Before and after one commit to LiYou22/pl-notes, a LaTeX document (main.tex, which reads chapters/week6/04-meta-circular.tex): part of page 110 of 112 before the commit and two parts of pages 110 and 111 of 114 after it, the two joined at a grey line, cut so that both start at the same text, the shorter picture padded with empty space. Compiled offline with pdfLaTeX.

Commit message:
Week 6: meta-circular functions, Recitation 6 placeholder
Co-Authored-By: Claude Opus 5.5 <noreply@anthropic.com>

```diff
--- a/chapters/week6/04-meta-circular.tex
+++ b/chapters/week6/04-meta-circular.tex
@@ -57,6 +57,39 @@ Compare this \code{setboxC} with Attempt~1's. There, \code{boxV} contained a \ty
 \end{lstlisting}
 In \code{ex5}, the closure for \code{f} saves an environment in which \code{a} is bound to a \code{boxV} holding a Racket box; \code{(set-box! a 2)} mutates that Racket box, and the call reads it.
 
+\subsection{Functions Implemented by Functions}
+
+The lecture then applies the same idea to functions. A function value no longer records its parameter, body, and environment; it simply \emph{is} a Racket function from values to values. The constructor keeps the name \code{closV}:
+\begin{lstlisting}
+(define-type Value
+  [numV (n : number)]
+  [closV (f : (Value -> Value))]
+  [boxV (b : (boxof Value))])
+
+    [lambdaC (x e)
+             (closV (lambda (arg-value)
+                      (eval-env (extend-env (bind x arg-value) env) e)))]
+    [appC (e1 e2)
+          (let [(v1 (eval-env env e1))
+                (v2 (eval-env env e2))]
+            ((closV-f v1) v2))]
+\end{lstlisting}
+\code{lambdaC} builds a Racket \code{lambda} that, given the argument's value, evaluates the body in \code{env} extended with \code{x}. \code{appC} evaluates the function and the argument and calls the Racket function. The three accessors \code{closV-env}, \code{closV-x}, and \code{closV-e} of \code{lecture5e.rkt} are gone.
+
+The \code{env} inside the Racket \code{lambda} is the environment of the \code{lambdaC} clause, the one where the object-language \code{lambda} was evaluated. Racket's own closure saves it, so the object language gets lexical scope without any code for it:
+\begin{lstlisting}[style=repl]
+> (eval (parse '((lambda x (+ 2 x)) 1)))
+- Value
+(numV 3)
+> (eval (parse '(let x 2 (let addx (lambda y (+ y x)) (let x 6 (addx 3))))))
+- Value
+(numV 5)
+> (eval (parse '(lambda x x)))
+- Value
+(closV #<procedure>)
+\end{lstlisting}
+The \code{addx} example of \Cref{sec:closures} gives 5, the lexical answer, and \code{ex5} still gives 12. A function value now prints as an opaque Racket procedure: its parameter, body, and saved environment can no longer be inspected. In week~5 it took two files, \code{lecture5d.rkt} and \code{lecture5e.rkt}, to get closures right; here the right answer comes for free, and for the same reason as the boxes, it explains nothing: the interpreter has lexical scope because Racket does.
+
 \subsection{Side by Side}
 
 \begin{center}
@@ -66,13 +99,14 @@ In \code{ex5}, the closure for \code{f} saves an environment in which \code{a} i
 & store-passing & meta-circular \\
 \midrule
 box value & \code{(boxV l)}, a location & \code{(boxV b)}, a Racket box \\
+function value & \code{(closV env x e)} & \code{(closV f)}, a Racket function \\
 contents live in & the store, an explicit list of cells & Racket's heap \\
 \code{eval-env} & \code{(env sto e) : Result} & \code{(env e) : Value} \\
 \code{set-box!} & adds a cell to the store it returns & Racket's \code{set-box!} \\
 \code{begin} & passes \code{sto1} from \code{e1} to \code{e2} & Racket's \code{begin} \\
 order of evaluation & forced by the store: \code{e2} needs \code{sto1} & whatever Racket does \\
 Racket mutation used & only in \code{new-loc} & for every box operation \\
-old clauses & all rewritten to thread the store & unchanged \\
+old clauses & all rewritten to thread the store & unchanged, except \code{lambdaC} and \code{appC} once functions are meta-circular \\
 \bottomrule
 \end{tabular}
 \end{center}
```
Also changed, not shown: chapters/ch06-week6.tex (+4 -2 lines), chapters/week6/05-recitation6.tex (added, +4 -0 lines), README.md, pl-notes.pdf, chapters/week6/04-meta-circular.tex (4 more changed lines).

==

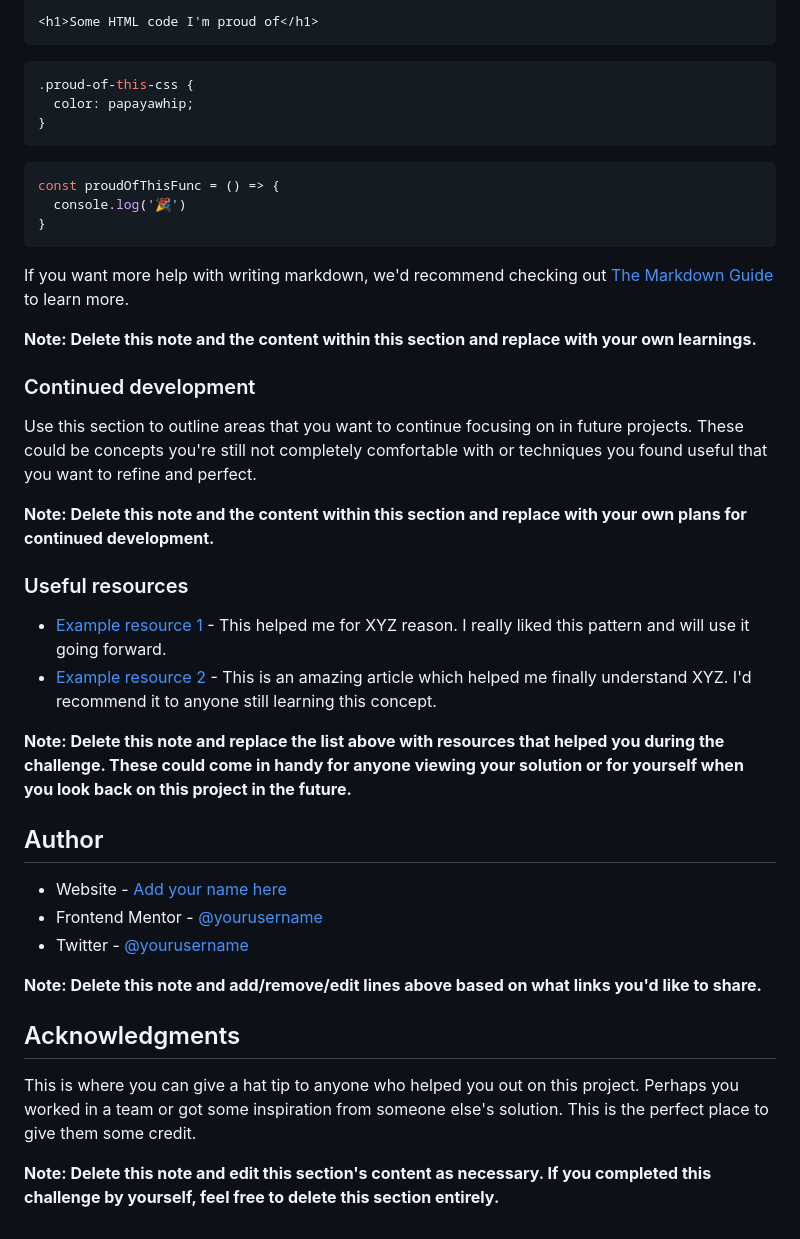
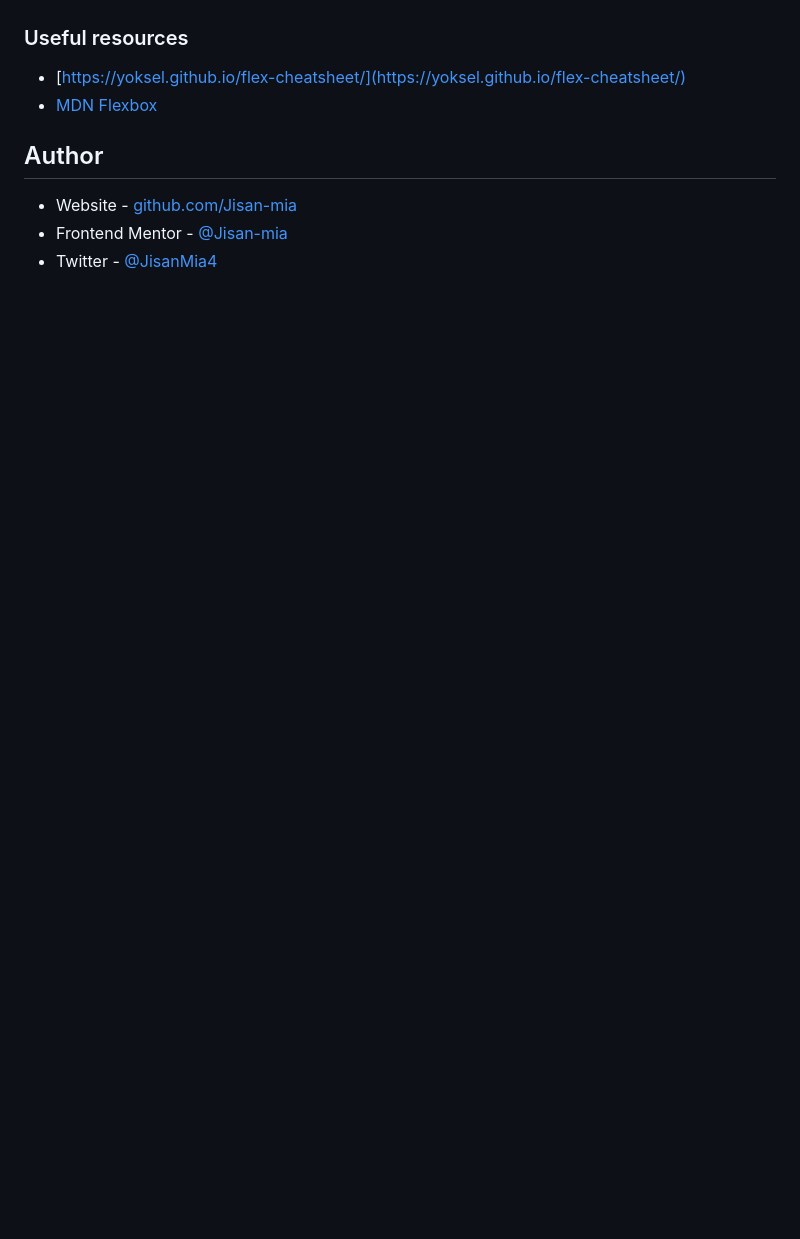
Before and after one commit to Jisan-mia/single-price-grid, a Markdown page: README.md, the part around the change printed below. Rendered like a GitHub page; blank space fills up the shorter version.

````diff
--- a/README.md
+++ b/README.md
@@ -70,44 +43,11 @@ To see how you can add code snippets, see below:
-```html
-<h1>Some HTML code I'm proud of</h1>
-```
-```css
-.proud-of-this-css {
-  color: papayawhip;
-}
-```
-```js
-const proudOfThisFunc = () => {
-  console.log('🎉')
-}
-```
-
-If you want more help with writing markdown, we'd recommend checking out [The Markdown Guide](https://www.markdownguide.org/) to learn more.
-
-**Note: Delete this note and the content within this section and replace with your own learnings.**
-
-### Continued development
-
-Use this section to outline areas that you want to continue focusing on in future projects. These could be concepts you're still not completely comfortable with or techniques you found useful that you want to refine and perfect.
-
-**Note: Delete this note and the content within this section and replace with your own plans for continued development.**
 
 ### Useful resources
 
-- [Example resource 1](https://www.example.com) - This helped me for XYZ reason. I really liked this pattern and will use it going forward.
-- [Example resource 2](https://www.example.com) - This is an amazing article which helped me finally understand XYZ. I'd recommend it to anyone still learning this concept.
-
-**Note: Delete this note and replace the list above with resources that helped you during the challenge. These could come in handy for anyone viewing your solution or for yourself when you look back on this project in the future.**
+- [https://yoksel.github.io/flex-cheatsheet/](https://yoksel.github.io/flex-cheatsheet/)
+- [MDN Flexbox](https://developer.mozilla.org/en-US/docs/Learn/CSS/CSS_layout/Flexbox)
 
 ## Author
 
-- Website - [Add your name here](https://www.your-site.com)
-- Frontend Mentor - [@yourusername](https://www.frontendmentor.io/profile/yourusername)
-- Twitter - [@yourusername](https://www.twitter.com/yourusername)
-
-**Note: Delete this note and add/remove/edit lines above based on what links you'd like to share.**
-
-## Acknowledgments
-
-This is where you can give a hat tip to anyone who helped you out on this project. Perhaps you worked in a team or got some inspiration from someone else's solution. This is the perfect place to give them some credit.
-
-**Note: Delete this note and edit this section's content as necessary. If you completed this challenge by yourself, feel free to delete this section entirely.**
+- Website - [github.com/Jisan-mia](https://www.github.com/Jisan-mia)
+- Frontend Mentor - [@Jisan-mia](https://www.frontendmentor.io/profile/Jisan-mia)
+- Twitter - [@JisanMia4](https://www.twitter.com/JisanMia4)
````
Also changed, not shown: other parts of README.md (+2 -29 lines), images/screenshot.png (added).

==

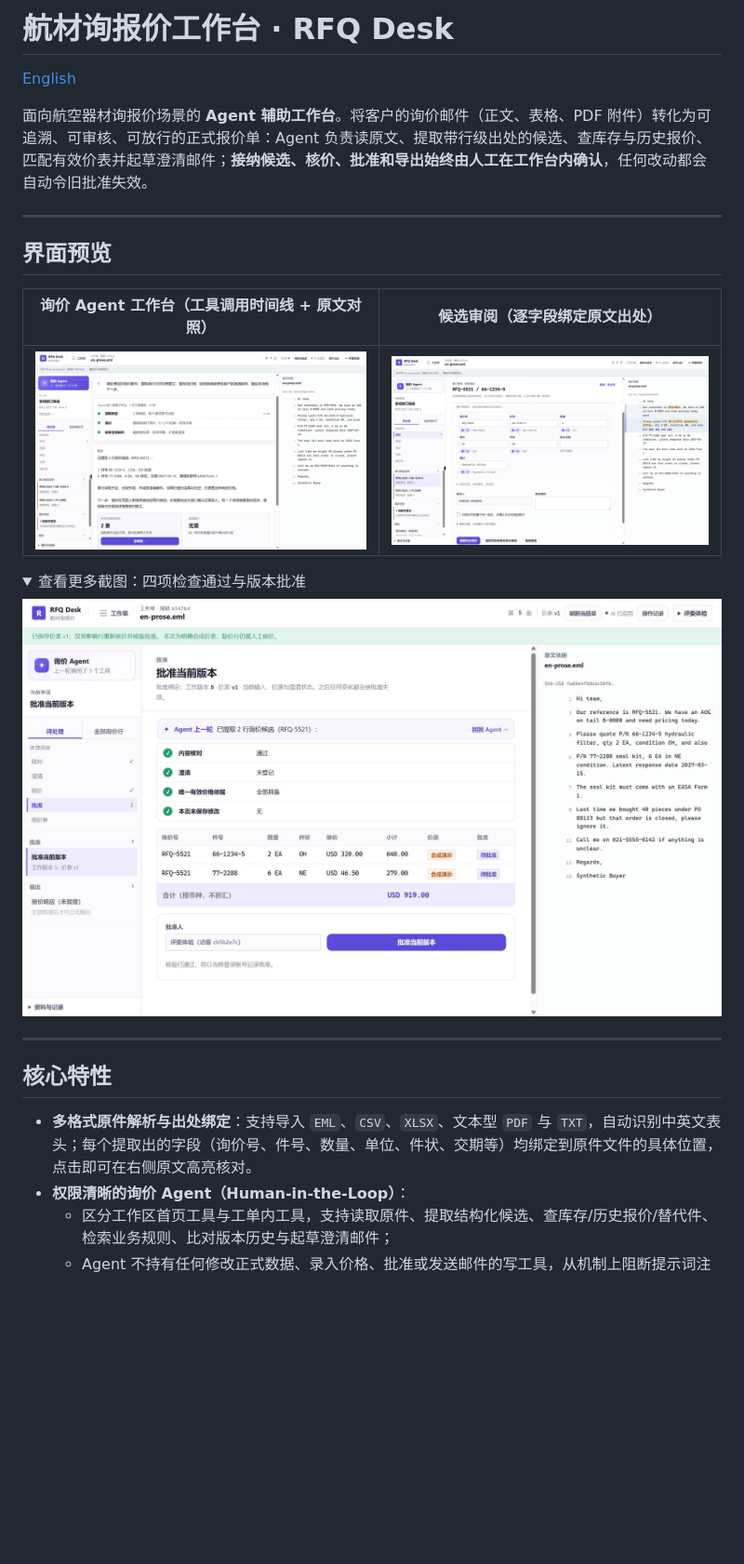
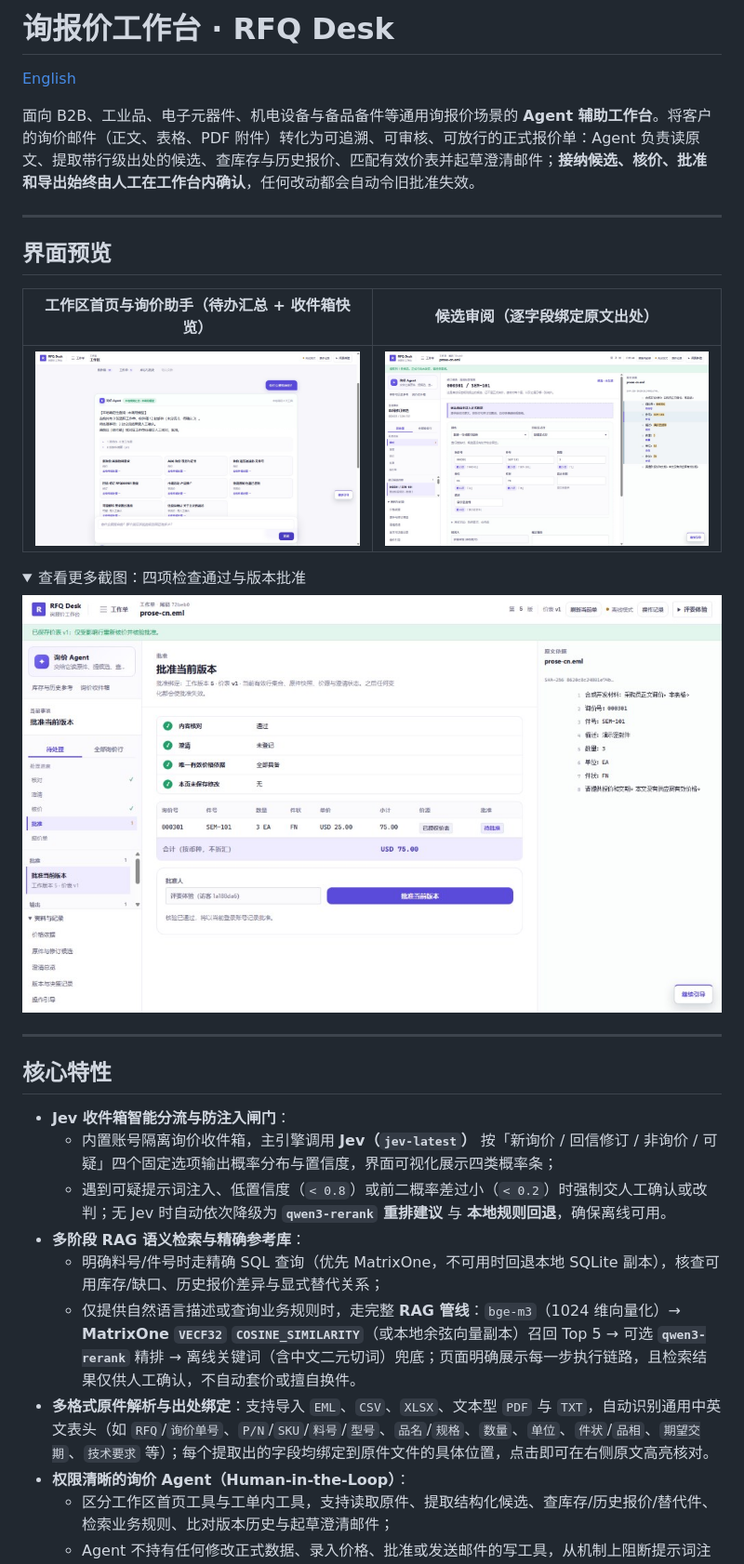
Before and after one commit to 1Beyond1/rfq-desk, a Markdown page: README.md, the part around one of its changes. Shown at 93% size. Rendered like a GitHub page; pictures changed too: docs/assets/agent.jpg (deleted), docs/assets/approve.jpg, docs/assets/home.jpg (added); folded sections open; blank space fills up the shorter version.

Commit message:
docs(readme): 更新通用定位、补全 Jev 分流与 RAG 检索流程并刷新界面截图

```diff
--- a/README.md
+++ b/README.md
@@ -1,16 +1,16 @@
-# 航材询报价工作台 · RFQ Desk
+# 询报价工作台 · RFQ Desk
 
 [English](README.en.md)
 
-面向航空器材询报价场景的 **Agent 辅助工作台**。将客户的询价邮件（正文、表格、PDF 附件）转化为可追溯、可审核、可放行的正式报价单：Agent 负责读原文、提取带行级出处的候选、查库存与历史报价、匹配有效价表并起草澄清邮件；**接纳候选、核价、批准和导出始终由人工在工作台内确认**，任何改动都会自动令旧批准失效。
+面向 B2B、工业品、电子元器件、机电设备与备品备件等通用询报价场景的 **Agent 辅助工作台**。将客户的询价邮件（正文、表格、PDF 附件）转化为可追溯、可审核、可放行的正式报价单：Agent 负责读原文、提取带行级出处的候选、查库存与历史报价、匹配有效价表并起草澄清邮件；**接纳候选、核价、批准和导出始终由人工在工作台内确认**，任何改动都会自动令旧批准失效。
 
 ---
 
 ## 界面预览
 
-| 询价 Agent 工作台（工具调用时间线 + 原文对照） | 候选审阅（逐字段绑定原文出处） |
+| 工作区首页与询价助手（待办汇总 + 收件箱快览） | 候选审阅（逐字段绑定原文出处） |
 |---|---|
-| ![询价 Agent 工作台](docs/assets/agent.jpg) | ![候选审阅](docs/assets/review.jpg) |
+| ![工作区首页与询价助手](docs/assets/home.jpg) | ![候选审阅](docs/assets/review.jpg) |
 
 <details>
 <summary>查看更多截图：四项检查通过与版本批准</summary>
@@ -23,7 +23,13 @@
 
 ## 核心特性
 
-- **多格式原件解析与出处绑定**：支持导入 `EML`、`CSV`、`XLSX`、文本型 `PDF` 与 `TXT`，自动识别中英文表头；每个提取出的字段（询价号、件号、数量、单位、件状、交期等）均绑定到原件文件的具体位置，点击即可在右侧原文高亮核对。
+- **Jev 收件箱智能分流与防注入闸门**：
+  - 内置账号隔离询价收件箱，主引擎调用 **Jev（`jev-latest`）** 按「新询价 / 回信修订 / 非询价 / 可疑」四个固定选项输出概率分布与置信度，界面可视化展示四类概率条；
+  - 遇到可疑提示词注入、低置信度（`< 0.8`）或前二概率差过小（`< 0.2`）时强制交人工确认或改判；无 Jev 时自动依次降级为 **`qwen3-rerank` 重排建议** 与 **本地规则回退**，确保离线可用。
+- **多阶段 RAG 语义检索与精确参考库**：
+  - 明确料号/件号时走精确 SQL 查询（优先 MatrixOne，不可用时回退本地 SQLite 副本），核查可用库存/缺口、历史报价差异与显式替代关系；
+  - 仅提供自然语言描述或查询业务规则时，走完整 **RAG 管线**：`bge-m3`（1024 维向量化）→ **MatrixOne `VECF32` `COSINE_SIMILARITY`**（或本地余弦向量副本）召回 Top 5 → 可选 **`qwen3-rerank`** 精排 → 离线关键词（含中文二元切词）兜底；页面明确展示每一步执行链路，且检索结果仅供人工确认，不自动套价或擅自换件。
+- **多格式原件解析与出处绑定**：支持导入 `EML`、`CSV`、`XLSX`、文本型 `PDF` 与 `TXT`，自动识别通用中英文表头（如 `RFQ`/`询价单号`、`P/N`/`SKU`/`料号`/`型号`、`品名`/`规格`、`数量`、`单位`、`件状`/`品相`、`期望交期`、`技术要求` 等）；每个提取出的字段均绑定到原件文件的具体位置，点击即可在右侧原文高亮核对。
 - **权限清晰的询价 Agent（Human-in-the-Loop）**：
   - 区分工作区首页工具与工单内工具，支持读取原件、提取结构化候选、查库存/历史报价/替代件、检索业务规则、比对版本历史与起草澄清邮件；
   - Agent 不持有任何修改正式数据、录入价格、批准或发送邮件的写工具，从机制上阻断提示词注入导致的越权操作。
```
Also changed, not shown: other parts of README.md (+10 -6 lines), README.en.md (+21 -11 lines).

# EXERCISE DIRECTIONS:
Only the lines that contain the string "circular" are to be copied from the records.

# RESPONSE:
Before and after one commit to LiYou22/pl-notes, a LaTeX document (main.tex, which reads chapters/week6/04-meta-circular.tex): part of page 110 of 112 before the commit and two parts of pages 110 and 111 of 114 after it, the two joined at a grey line, cut so that both start at the same text, the shorter picture padded with empty space. Compiled offline with pdfLaTeX.
Week 6: meta-circular functions, Recitation 6 placeholder
--- a/chapters/week6/04-meta-circular.tex
+++ b/chapters/week6/04-meta-circular.tex
 & store-passing & meta-circular \\
+old clauses & all rewritten to thread the store & unchanged, except \code{lambdaC} and \code{appC} once functions are meta-circular \\
Also changed, not shown: chapters/ch06-week6.tex (+4 -2 lines), chapters/week6/05-recitation6.tex (added, +4 -0 lines), README.md, pl-notes.pdf, chapters/week6/04-meta-circular.tex (4 more changed lines).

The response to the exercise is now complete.